See ya,


Graphic in part courtesy of John Soper, New Paradigms Marketing, Los Gatos CA. Copyright (C) 2008-9.

Wednesday, May 13, 2009

Musical Chairs?

Many of us will remember that game of Musical Chairs we played as kids! It was a simple game, played with 33 1/3 LPs and a parent lifting up the stylus in my time! When the music stopped, everyone tried to sit in a chair, but there was always one less chair than kids, and someone had to step out of the game - a chair is removed and the game continues until there are two people and one chair. Then one winner!

What does this have to do with Business Development? Well, the rules of Musical Chairs change in BD, but the game is similar. Chairs come and go, sometimes in blocks, at an alarming rate, and it is hard to hear the music. Mergers change the layout and comfort of chairs, and market evolution serves to add or removes chairs over time. The goal, nonetheless, is to sit in the most comfy chair in the room at the right time. The "Chairs" in our version of the game are potential acquirers, the "Players" are typically venture-backed companies evolving from incubation through revenue, to some level of market recognition, trying to guess what the right time is, and who their eventual buyer might be. Sitting in a chair means you have reached your exit, and the comfort of the chair is a reflection of the "best price" for your circumstances. With the state of today's public stock markets, an acquisition is the most likely "liquidity event" for most of today's startups, so this should be important stuff to today's entrepreneurs and investors.

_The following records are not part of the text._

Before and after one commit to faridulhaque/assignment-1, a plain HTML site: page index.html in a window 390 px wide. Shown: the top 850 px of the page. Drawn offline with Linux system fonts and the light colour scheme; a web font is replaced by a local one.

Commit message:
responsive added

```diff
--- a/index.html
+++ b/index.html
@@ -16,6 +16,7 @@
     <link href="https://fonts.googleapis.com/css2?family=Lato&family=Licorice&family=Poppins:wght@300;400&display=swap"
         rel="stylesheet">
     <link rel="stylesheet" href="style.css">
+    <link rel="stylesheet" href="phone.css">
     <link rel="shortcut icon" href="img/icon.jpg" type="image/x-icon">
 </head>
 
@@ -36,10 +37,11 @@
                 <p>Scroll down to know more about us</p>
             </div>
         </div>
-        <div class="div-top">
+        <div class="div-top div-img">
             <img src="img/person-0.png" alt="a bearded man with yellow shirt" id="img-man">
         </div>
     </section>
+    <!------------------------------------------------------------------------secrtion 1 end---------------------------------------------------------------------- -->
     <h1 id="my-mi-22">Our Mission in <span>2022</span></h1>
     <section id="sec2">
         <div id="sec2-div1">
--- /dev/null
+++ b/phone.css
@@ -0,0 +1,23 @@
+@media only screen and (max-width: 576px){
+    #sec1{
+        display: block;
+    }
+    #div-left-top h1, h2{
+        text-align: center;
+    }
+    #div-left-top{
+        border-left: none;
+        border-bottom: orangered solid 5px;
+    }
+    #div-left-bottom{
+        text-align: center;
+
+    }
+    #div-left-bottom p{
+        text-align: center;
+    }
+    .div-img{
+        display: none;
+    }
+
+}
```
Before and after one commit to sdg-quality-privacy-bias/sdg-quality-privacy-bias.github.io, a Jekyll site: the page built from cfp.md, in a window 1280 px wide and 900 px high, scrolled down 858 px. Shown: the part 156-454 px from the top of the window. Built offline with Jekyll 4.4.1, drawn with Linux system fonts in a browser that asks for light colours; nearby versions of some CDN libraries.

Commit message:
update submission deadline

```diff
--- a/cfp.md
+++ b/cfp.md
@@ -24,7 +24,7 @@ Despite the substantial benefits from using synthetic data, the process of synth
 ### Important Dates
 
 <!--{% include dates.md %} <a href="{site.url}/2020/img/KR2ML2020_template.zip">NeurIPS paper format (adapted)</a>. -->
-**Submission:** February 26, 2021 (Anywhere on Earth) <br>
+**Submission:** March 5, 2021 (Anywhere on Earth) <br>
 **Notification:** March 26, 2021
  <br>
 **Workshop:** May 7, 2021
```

But, why does this really matter? In Three Dimensional Business Development, 3DBD, we need to consider our alliance strategy from now until the music stops as a game of Musical Chairs, and plan alliances that take us ever closer to our favorite chair. And, as most of us are probably a bit picky, our choice of favorite chair can change over time, which adds another dimension to the game.

Let's look at an example: Argon Tech has the opportunity to do an OEM deal with Immense Business Networks, IBN. They consider IBN one of about 4 potential acquirers they see today, but don't yet have the revenue to justify the required exit price. So, as they are working on a deal, a 3DBD approach would suggest taking some steps including:

  1. make sure that the terms of the deal are not so good that IBN doesn't need to acquire Argon,

  2. this deal doesn't "repel" Argon's other chairs - potential acquirers, and

  3. that this is the right time and sequence for this deal with IBN.

So, having a naturally evolving strategy for who your potential acquirers are as well as an optimum path to reach them is critical to forming strategic alliances, even in the early years. An evolving strategy deliberately includes key company stakeholders in an ongoing discussion of the chairs in the room, and which seem most comfy in your chosen exit time frame.

So, next time you grab your kids or grand kids and that old LP and record player (OK, OK, CD and remote control) to play some Musical Chairs, think about what names you would put on the chairs today - or in 6 months.

Next time I will dig a little deeper into the alliance life cycle...


CMT Consulting, Inc. - Business Development Consulting Services

Monday, May 11, 2009

What is 3DBD?

Hello friends and colleagues,

For some time I have been thinking about putting my thoughts and insights into Business Development on paper - blogging seems like the most effective and interactive way to do this, so here goes. My first foray into the world of blogging after some 38 years in this crazy business we call "High Tech"!

3D BD - or Three dimension Business Development" is an approach to Corporate & Business Development that I have developed over the past 20 years of forming alliance strategy, developing alliances, negotiating agreements and considering exit options for venture-backed companies. In future blogs we will cover a variety of topics that I hope will be of interest to BD professionals, CEOs, VPs Marketing and CTOs at startup companies hoping for a structured way to approach the formation and execution of partnerships and alliances. While my experience is largely in the High Technology and Music industries, I think this approach maps to other industries.

See ya next week.